No one can deny that they haven’t been around very long. They’ve only released two albums, the first of which was in 2009, and although last year’s follow-up album Babel produced their only top 20 single ‘I Will Wait’, it also produced a lot of criticism that they were producing an awful lot of songs with a near-identical formula… (Equally- they’ve only had one top 20 single! I can’t believe ‘Little Lion Man’ and ‘The Cave’ didn’t make it) .

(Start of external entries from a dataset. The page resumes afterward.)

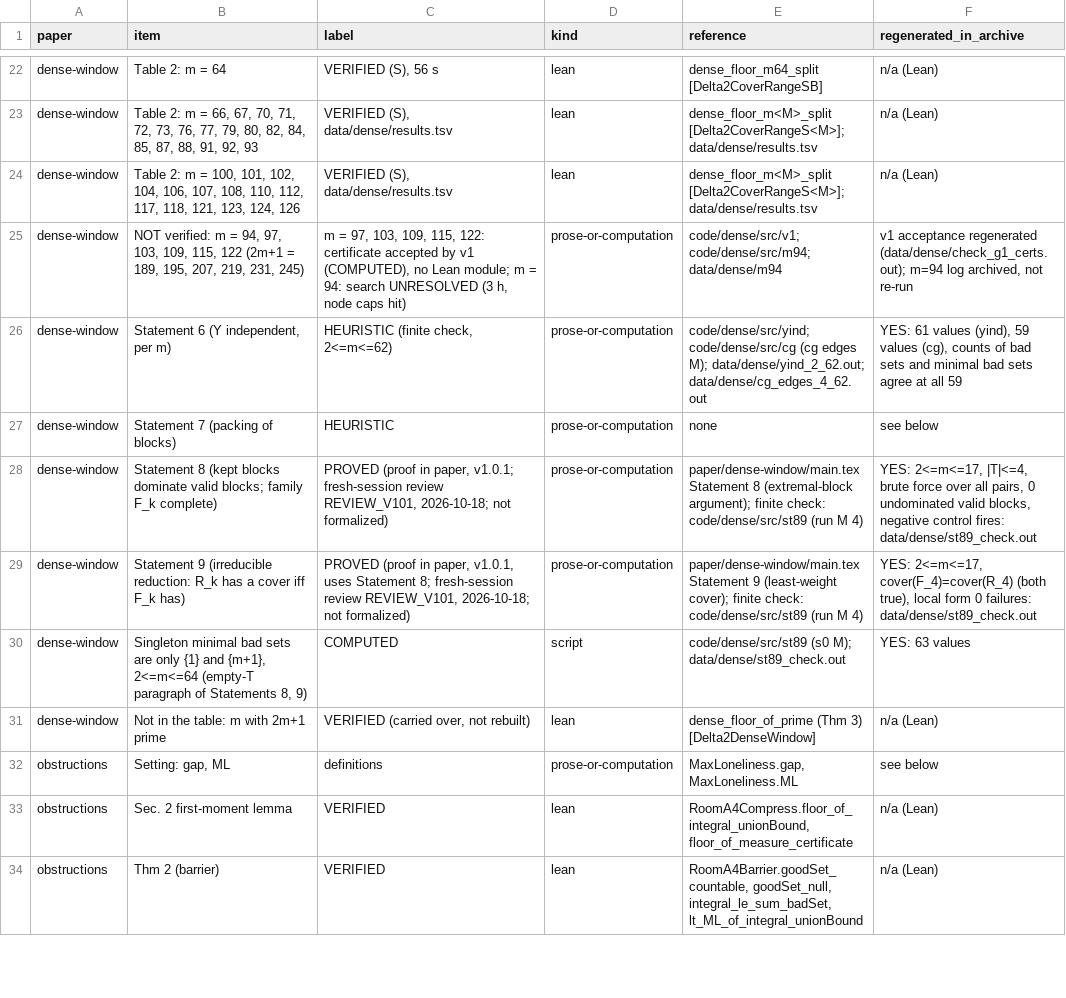
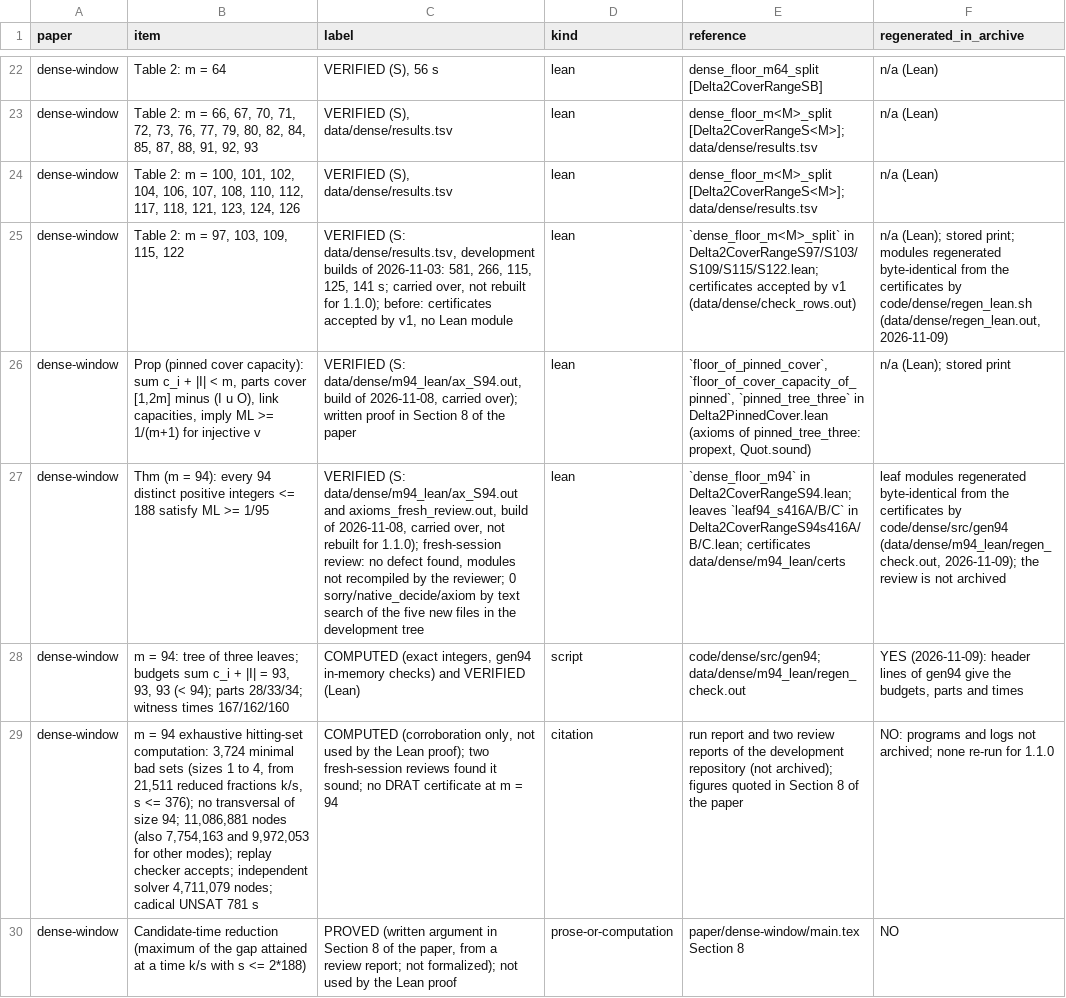
Before and after one commit to ElVec1o/lonely-runner-covering, a TSV file: CLAIMS.tsv, drawn as a sheet; only a part is shown, gaps mark what is left out; the shorter side is filled out with more unchanged rows; removed rows and columns are numbered as before the commit, all else as after; the diff covers the shown part only; the diff names each change by its address in the sheet, - before the commit and + after, or states it on an @@ line.

Commit message:
Release 1.1.0: dense window for every m <= 126 (m = 94 in Lean), eight runners, corrections
Dense-window manuscript extended to 2 <= m <= 126 with a Lean-verified argument for m = 94 (pinned cover-capacity tree). Eight-runner manuscript and sources added with the exact trust base (raw lean compile outside lake, no whole-lake rebuild). Bibliography, metadata, claims table and manifest regenerated. Corrects the v1.0.4 statement of the computer-assisted range.

```diff
--- a/CLAIMS.tsv
+++ b/CLAIMS.tsv
-row 25: dense-window | NOT verified: m = 94, 97, 103, 109, 115, 122 (2m+1 = 189, 195, 207, 219, 231, 245) | m = 97, 103, 109, 115, 122: certificate accepted by v1 (COMPUTED), no Lean module; m = 94: search UNRESOLVED (3 h, node caps hit) | prose-or-computation | code/dense/src/v1; code/dense/src/m94; data/dense/m94 | v1 acceptance regenerated (data/dense/check_g1_certs.out); m=94 log archived, not re-run
+row 25: dense-window | Table 2: m = 97, 103, 109, 115, 122 | VERIFIED (S: data/dense/results.tsv, development builds of 2026-11-03: 581, 266, 115, 125, 141 s; carried over, not rebuilt for 1.1.0); before: certificates accepted by v1, no Lean module | lean | `dense_floor_m<M>_split` in Delta2CoverRangeS97/S103/S109/S115/S122.lean; certificates accepted by v1 (data/dense/check_rows.out) | n/a (Lean); stored print; modules regenerated byte-identical from the certificates by code/dense/regen_lean.sh (data/dense/regen_lean.out, 2026-11-09)
+row 26: dense-window | Prop (pinned cover capacity): sum c_i + |I| < m, parts cover [1,2m] minus (I u O), link capacities, imply ML >= 1/(m+1) for injective v | VERIFIED (S: data/dense/m94_lean/ax_S94.out, build of 2026-11-08, carried over); written proof in Section 8 of the paper | lean | `floor_of_pinned_cover`, `floor_of_cover_capacity_of_pinned`, `pinned_tree_three` in Delta2PinnedCover.lean (axioms of pinned_tree_three: propext, Quot.sound) | n/a (Lean); stored print
+row 27: dense-window | Thm (m = 94): every 94 distinct positive integers <= 188 satisfy ML >= 1/95 | VERIFIED (S: data/dense/m94_lean/ax_S94.out and axioms_fresh_review.out, build of 2026-11-08, carried over, not rebuilt for 1.1.0); fresh-session review: no defect found, modules not recompiled by the reviewer; 0 sorry/native_decide/axiom by text search of the five new files in the development tree | lean | `dense_floor_m94` in Delta2CoverRangeS94.lean; leaves `leaf94_s416A/B/C` in Delta2CoverRangeS94s416A/B/C.lean; certificates data/dense/m94_lean/certs | leaf modules regenerated byte-identical from the certificates by code/dense/src/gen94 (data/dense/m94_lean/regen_check.out, 2026-11-09); the review is not archived
+row 28: dense-window | m = 94: tree of three leaves; budgets sum c_i + |I| = 93, 93, 93 (< 94); parts 28/33/34; witness times 167/162/160 | COMPUTED (exact integers, gen94 in-memory checks) and VERIFIED (Lean) | script | code/dense/src/gen94; data/dense/m94_lean/regen_check.out | YES (2026-11-09): header lines of gen94 give the budgets, parts and times
+row 29: dense-window | m = 94 exhaustive hitting-set computation: 3,724 minimal bad sets (sizes 1 to 4, from 21,511 reduced fractions k/s, s <= 376); no transversal of size 94; 11,086,881 nodes (also 7,754,163 and 9,972,053 for other modes); replay checker accepts; independent solver 4,711,079 nodes; cadical UNSAT 781 s | COMPUTED (corroboration only, not used by the Lean proof); two fresh-session reviews found it sound; no DRAT certificate at m = 94 | citation | run report and two review reports of the development repository (not archived); figures quoted in Section 8 of the paper | NO: programs and logs not archived; none re-run for 1.1.0
+row 30: dense-window | Candidate-time reduction (maximum of the gap attained at a time k/s with s <= 2*188) | PROVED (written argument in Section 8 of the paper, from a review report; not formalized); not used by the Lean proof | prose-or-computation | paper/dense-window/main.tex Section 8 | NO
```
Also changed, not shown: 6 added rows and 28 edited cells elsewhere in this file, MANIFEST.tsv, data/dense/results.tsv, 44 other files.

If you take this problem of lots of similar songs then it makes for a very samey set. This would be perfectly acceptable if they were given a normal and perfectly respectable slot- even a different night to headline- but closing Glastonbury? They have neither the legacy nor the musical range to live up to the reputation of that task. We don’t even know what their staying power is going to be like yet- obviously The Rolling Stones have kept our interest for 50 years and Arctic Monkeys have done amazingly and broken records in the last 6 years; can Mumford & Sons hang onto their success too? Only time will tell. One thing that’s for sure however is that if the band want to maintain stage presence and reduce the awkward silences between songs that seemed all too prevalent on Sunday.
The trouble is, I feel slightly bad for being so negative about them because they are obviously musically talented and the wealth of instruments between the one band was quite delightful to watch. However, this unfortunately doesn’t mean that they suit a broad festival crowd, or deserve this coveted slot. The very fact that possibly the most talked about point of their set is when they were joined onstage by Vampire Weekend, The Vaccines, The Staves and First Aid Kit to sing ‘With A Little Help From My Friends’ instead of any of their own songs says a lot; they needed the extra spectacle of four added bands to give them anything big enough to finish with.
To conclude, nothing can sum it up better than some of these hilarious tweets from Sunday night. My personal favourite is “Hope [they] play that one that goes slow for a bit then dead fast with a banjo.” I think that sums it up. They’re as good or better than many bands out there at the moment, but don’t let them get too big for their folky boots.